Problem statement: Every entry in this listing should be written out exactly.
[Provided data — start]
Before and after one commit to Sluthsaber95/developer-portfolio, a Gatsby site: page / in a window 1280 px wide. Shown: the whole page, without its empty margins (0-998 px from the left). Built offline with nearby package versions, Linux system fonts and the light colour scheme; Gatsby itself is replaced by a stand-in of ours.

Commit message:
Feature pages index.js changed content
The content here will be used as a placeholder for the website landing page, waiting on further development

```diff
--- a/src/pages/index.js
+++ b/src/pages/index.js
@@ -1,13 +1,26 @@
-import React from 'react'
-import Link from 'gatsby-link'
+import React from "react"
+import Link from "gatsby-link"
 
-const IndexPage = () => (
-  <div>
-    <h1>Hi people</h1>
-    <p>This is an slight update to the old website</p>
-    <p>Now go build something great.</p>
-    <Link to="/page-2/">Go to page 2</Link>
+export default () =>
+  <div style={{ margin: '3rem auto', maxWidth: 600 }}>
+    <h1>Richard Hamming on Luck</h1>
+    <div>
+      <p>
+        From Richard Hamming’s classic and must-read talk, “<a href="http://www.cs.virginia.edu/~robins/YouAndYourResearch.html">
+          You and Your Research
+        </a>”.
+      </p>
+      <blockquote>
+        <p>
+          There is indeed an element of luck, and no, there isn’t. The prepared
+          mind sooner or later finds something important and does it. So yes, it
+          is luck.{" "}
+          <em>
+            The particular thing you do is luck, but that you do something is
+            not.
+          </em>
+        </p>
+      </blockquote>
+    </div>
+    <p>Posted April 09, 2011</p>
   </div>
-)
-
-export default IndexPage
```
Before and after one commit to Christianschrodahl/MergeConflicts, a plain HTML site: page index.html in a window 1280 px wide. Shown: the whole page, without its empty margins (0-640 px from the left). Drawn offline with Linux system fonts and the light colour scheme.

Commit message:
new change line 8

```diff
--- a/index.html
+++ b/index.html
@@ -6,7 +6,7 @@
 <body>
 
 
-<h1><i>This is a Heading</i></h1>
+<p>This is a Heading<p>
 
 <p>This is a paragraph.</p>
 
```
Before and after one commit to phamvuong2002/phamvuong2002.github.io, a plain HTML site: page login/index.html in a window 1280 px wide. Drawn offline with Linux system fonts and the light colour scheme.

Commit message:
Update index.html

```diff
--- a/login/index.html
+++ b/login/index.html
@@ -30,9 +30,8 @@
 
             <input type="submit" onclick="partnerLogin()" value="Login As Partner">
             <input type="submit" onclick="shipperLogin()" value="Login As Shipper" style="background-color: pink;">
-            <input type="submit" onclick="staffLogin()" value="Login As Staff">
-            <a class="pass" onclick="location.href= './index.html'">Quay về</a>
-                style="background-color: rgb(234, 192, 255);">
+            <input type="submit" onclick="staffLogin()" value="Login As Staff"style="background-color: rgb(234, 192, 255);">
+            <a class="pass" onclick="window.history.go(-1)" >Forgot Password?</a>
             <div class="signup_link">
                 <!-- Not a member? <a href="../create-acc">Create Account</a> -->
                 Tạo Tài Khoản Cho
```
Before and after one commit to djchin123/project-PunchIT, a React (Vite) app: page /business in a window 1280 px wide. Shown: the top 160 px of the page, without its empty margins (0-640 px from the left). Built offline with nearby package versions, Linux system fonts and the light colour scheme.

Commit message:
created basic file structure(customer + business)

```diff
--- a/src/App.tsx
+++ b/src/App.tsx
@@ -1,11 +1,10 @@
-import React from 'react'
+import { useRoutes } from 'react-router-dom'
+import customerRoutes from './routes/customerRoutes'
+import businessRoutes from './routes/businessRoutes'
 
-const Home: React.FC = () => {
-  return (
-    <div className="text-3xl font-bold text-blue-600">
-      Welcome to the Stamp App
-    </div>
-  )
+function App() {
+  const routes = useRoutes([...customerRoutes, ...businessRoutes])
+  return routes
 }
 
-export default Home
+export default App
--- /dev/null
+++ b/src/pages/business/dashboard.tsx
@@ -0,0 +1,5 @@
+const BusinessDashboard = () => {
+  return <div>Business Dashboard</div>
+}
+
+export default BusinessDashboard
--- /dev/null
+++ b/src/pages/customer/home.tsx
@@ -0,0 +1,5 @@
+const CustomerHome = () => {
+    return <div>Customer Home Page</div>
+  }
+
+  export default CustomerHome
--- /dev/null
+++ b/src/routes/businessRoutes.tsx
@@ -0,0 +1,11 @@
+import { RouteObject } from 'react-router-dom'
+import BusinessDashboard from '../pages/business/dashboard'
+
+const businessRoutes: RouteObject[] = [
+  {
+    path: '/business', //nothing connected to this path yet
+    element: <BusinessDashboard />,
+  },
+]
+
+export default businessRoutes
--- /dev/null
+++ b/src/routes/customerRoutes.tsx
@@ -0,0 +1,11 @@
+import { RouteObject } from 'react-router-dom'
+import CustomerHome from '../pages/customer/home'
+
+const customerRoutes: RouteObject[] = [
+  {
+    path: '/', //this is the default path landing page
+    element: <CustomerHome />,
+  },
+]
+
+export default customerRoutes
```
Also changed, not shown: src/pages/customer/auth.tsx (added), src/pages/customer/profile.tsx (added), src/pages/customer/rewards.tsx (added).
[Provided data — finish]
Finished exercise:
Before and after one commit to Sluthsaber95/developer-portfolio, a Gatsby site: page / in a window 1280 px wide. Shown: the whole page, without its empty margins (0-998 px from the left). Built offline with nearby package versions, Linux system fonts and the light colour scheme; Gatsby itself is replaced by a stand-in of ours.

Commit message:
Feature pages index.js changed content
The content here will be used as a placeholder for the website landing page, waiting on further development

```diff
--- a/src/pages/index.js
+++ b/src/pages/index.js
@@ -1,13 +1,26 @@
-import React from 'react'
-import Link from 'gatsby-link'
+import React from "react"
+import Link from "gatsby-link"
 
-const IndexPage = () => (
-  <div>
-    <h1>Hi people</h1>
-    <p>This is an slight update to the old website</p>
-    <p>Now go build something great.</p>
-    <Link to="/page-2/">Go to page 2</Link>
+export default () =>
+  <div style={{ margin: '3rem auto', maxWidth: 600 }}>
+    <h1>Richard Hamming on Luck</h1>
+    <div>
+      <p>
+        From Richard Hamming’s classic and must-read talk, “<a href="http://www.cs.virginia.edu/~robins/YouAndYourResearch.html">
+          You and Your Research
+        </a>”.
+      </p>
+      <blockquote>
+        <p>
+          There is indeed an element of luck, and no, there isn’t. The prepared
+          mind sooner or later finds something important and does it. So yes, it
+          is luck.{" "}
+          <em>
+            The particular thing you do is luck, but that you do something is
+            not.
+          </em>
+        </p>
+      </blockquote>
+    </div>
+    <p>Posted April 09, 2011</p>
   </div>
-)
-
-export default IndexPage
```
Before and after one commit to Christianschrodahl/MergeConflicts, a plain HTML site: page index.html in a window 1280 px wide. Shown: the whole page, without its empty margins (0-640 px from the left). Drawn offline with Linux system fonts and the light colour scheme.

Commit message:
new change line 8

```diff
--- a/index.html
+++ b/index.html
@@ -6,7 +6,7 @@
 <body>
 
 
-<h1><i>This is a Heading</i></h1>
+<p>This is a Heading<p>
 
 <p>This is a paragraph.</p>
 
```
Before and after one commit to phamvuong2002/phamvuong2002.github.io, a plain HTML site: page login/index.html in a window 1280 px wide. Drawn offline with Linux system fonts and the light colour scheme.

Commit message:
Update index.html

```diff
--- a/login/index.html
+++ b/login/index.html
@@ -30,9 +30,8 @@
 
             <input type="submit" onclick="partnerLogin()" value="Login As Partner">
             <input type="submit" onclick="shipperLogin()" value="Login As Shipper" style="background-color: pink;">
-            <input type="submit" onclick="staffLogin()" value="Login As Staff">
-            <a class="pass" onclick="location.href= './index.html'">Quay về</a>
-                style="background-color: rgb(234, 192, 255);">
+            <input type="submit" onclick="staffLogin()" value="Login As Staff"style="background-color: rgb(234, 192, 255);">
+            <a class="pass" onclick="window.history.go(-1)" >Forgot Password?</a>
             <div class="signup_link">
                 <!-- Not a member? <a href="../create-acc">Create Account</a> -->
                 Tạo Tài Khoản Cho
```
Before and after one commit to djchin123/project-PunchIT, a React (Vite) app: page /business in a window 1280 px wide. Shown: the top 160 px of the page, without its empty margins (0-640 px from the left). Built offline with nearby package versions, Linux system fonts and the light colour scheme.

Commit message:
created basic file structure(customer + business)

```diff
--- a/src/App.tsx
+++ b/src/App.tsx
@@ -1,11 +1,10 @@
-import React from 'react'
+import { useRoutes } from 'react-router-dom'
+import customerRoutes from './routes/customerRoutes'
+import businessRoutes from './routes/businessRoutes'
 
-const Home: React.FC = () => {
-  return (
-    <div className="text-3xl font-bold text-blue-600">
-      Welcome to the Stamp App
-    </div>
-  )
+function App() {
+  const routes = useRoutes([...customerRoutes, ...businessRoutes])
+  return routes
 }
 
-export default Home
+export default App
--- /dev/null
+++ b/src/pages/business/dashboard.tsx
@@ -0,0 +1,5 @@
+const BusinessDashboard = () => {
+  return <div>Business Dashboard</div>
+}
+
+export default BusinessDashboard
--- /dev/null
+++ b/src/pages/customer/home.tsx
@@ -0,0 +1,5 @@
+const CustomerHome = () => {
+    return <div>Customer Home Page</div>
+  }
+
+  export default CustomerHome
--- /dev/null
+++ b/src/routes/businessRoutes.tsx
@@ -0,0 +1,11 @@
+import { RouteObject } from 'react-router-dom'
+import BusinessDashboard from '../pages/business/dashboard'
+
+const businessRoutes: RouteObject[] = [
+  {
+    path: '/business', //nothing connected to this path yet
+    element: <BusinessDashboard />,
+  },
+]
+
+export default businessRoutes
--- /dev/null
+++ b/src/routes/customerRoutes.tsx
@@ -0,0 +1,11 @@
+import { RouteObject } from 'react-router-dom'
+import CustomerHome from '../pages/customer/home'
+
+const customerRoutes: RouteObject[] = [
+  {
+    path: '/', //this is the default path landing page
+    element: <CustomerHome />,
+  },
+]
+
+export default customerRoutes
```
Also changed, not shown: src/pages/customer/auth.tsx (added), src/pages/customer/profile.tsx (added), src/pages/customer/rewards.tsx (added).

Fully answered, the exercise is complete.